Algis Valiunas in The Weekly Standard.

Vienna in the late 19th and early 20th centuries was a hotbed of genius, and the arch-journalist, poet, and playwright Karl Kraus (1874-1936) presided over this efflorescence of art and thought, knowing everything and everybody, making all the right friends and all the right enemies. From 1899 until his death, Kraus edited Die Fackel (the Torch) and for many years was the sole contributor to this landmark journal, which appeared whenever some gross fatuity in public life or telling grotesquerie in the daily press inflamed him—and which, on an especially inauspicious occasion, might run to some 300 pages of closely argued and eviscerating animadversion.

His admirers were legion, as one learns from Edward Timms's recent masterly intellectual biography. Freud wrote him fan letters in praise of his enlightened attitude toward sexuality; Kraus, in turn, congratulated Freud for recognizing that homosexuality ought not to be considered criminal or insane. (In due course Kraus soured on Freudian theory, and his most famous aphorism declares that "psychoanalysis is the mental illness for which it claims to be a cure.")

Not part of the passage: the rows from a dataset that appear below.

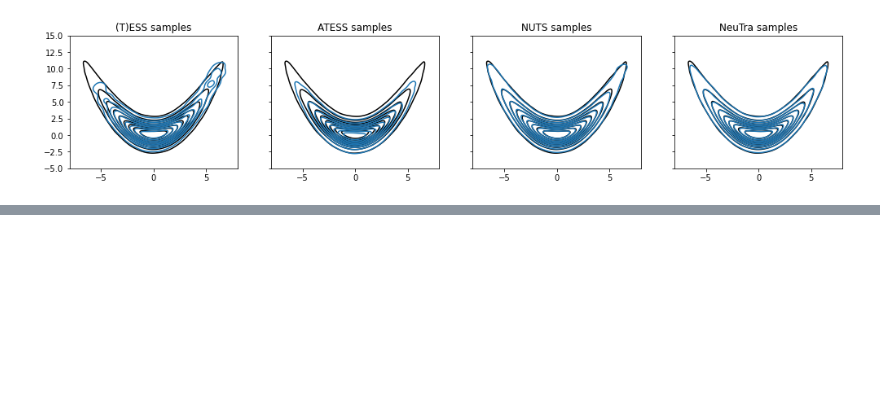
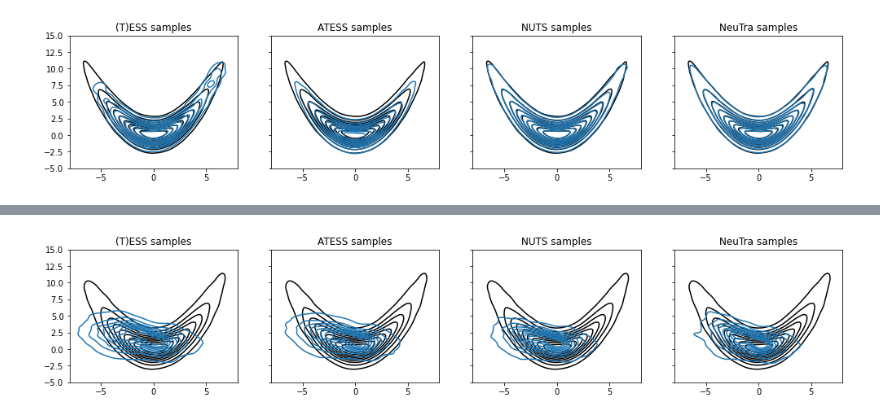
Before and after one commit to albcab/TESS, a Jupyter notebook: banana.ipynb, the cells around one changed output, grey strips where cells are left out. Cells and saved outputs as stored; diff of their text form; code cells hidden in the pictures; blank space fills up the shorter version.

```diff
--- a/banana.ipynb
+++ b/banana.ipynb
@@ -74,0 +221,5 @@ compare_plot_contour(banana_fn, ess, atess, nuts, neutra)
+# %%
+#new param 1x5k
+compare_plot_contour(banana_fn, quat, cinc, seis, siete)
+# %% [output]
+[figure, added]
```
Also changed, not shown: parts of 33 cells of this notebook, 11 other files.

The modernist architect Adolf Loos, who disdained ornament and was bemused by the way Kraus excavated elemental truths buried in everyday palaver, designed the starkly elegant covers for Kraus's books. The Expressionist artist Oscar Kokoschka illustrated an apocalyptic Kraus essay with a lithograph of subhuman hordes poised to descend upon an overripe Europe. For Frank Wedekind, author of the scarifying Lulu plays, Kraus produced (and played a small role in) Pandora's Box, and the two friends took turns with the beautiful actress who starred in the show.